Man is the only creature that can contemplate, and enjoy the contemplation of, his own extinction. One of the means by which he might disappear from the face of the earth, at least in the imagination of the writers of pulp fiction, is by the development, either by chance or design, of a fast-spreading and fatal new virus against which he has no resistance.
The emergence of bird flu fifteen years ago conjured up visions of a viral Armageddon. It was previously unknown and it was dangerous. It gave rise to the archetypal health scare, that is to say a panic about a remote possibility that was much more frightening than more real, constant but everyday dangers with which we are so familiar that we ignore them.
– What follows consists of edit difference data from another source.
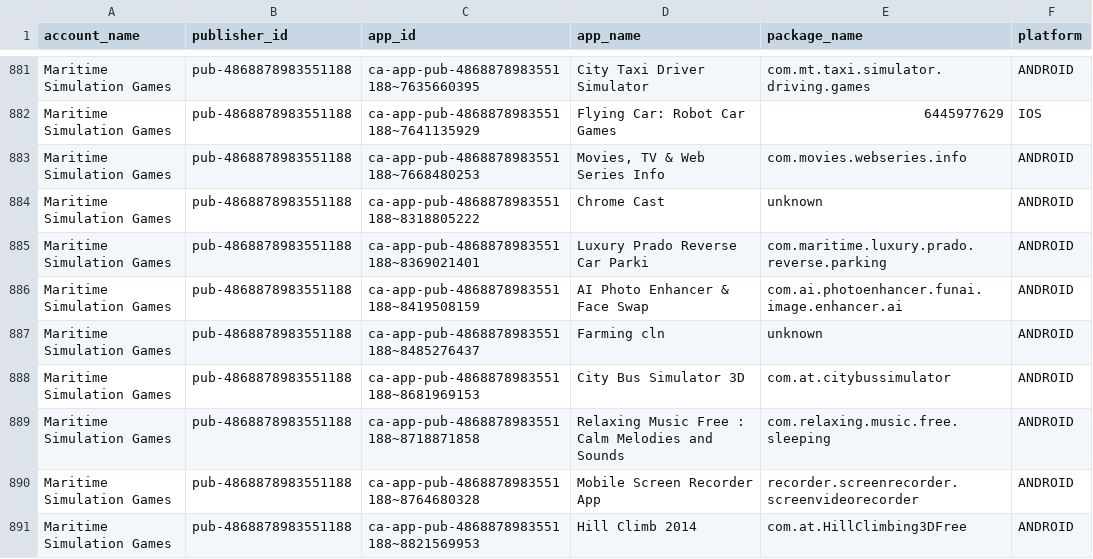
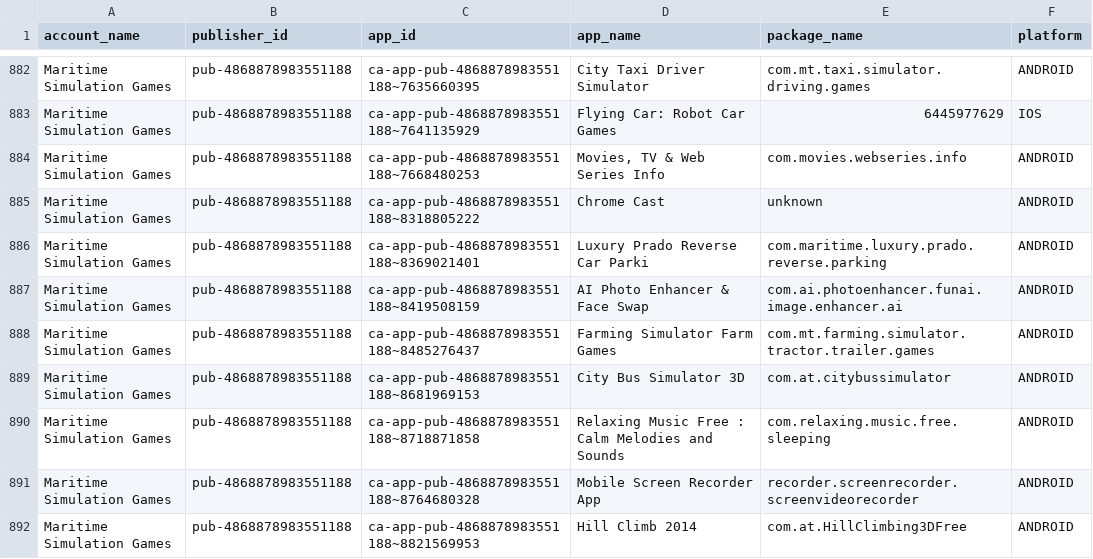
Before and after one commit to Automation2-admob/fcast-ad-engine, a CSV file: admob_apps_list.csv, drawn as a sheet; only a part is shown, gaps mark what is left out; the diff covers the shown part only.

```diff
--- a/admob_apps_list.csv
+++ b/admob_apps_list.csv
@@ -886,3 +887,3 @@ Maritime Simulation Games,pub-4868878983551188,ca-app-pub-4868878983551188~83690
 Maritime Simulation Games,pub-4868878983551188,ca-app-pub-4868878983551188~8419508159,AI Photo Enhancer & Face Swap,com.ai.photoenhancer.funai.image.enhancer.ai,ANDROID
-Maritime Simulation Games,pub-4868878983551188,ca-app-pub-4868878983551188~8485276437,Farming cln,unknown,ANDROID
+Maritime Simulation Games,pub-4868878983551188,ca-app-pub-4868878983551188~8485276437,Farming Simulator Farm Games,com.mt.farming.simulator.tractor.trailer.games,ANDROID
 Maritime Simulation Games,pub-4868878983551188,ca-app-pub-4868878983551188~8681969153,City Bus Simulator 3D,com.at.citybussimulator,ANDROID
```
Also changed, not shown: 1 added row and 6 edited cells elsewhere in this file.
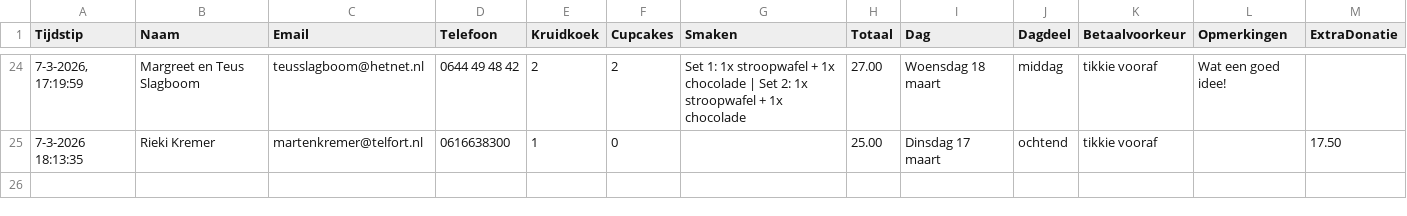
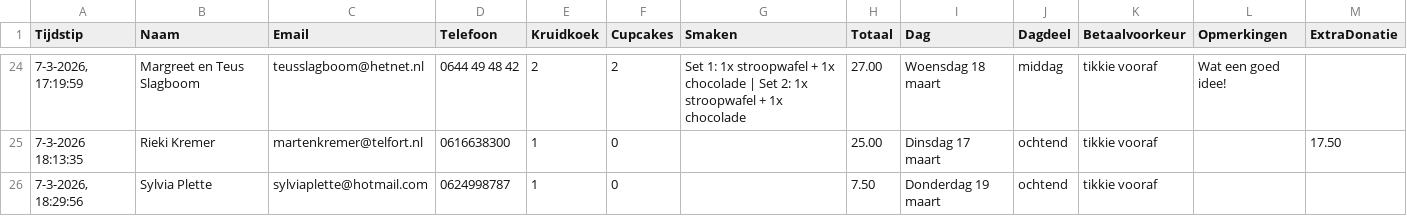
Before and after one commit to cjslabbekoorn-cmd/bakactie-Henco, a CSV file: bestellingen.csv, drawn as a sheet; only a part is shown, gaps mark what is left out; the diff names each change by its address in the sheet, - before the commit and + after, or states it on an @@ line.

Commit message:
Nieuwe bestelling

```diff
--- a/bestellingen.csv
+++ b/bestellingen.csv
+row 26: 7-3-2026, 18:29:56 | Sylvia Plette | sylviaplette@hotmail.com | 0624998787 | 1 | 0 |  | 7.50 | Donderdag 19 maart | ochtend | tikkie vooraf
```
Bird flu was frightening because the case-fatality rate (the proportion of people who died having contracted the disease) was high and there was no treatment for it. Fortunately, though, its communicability from bird to man was low, and from person to person virtually unknown. According to a recent paper in The Lancet, 344 of 583 people known to have contracted it in the last 15 years died of it, a very tiny absolute number by comparison with the total numbers of deaths in the world during that period.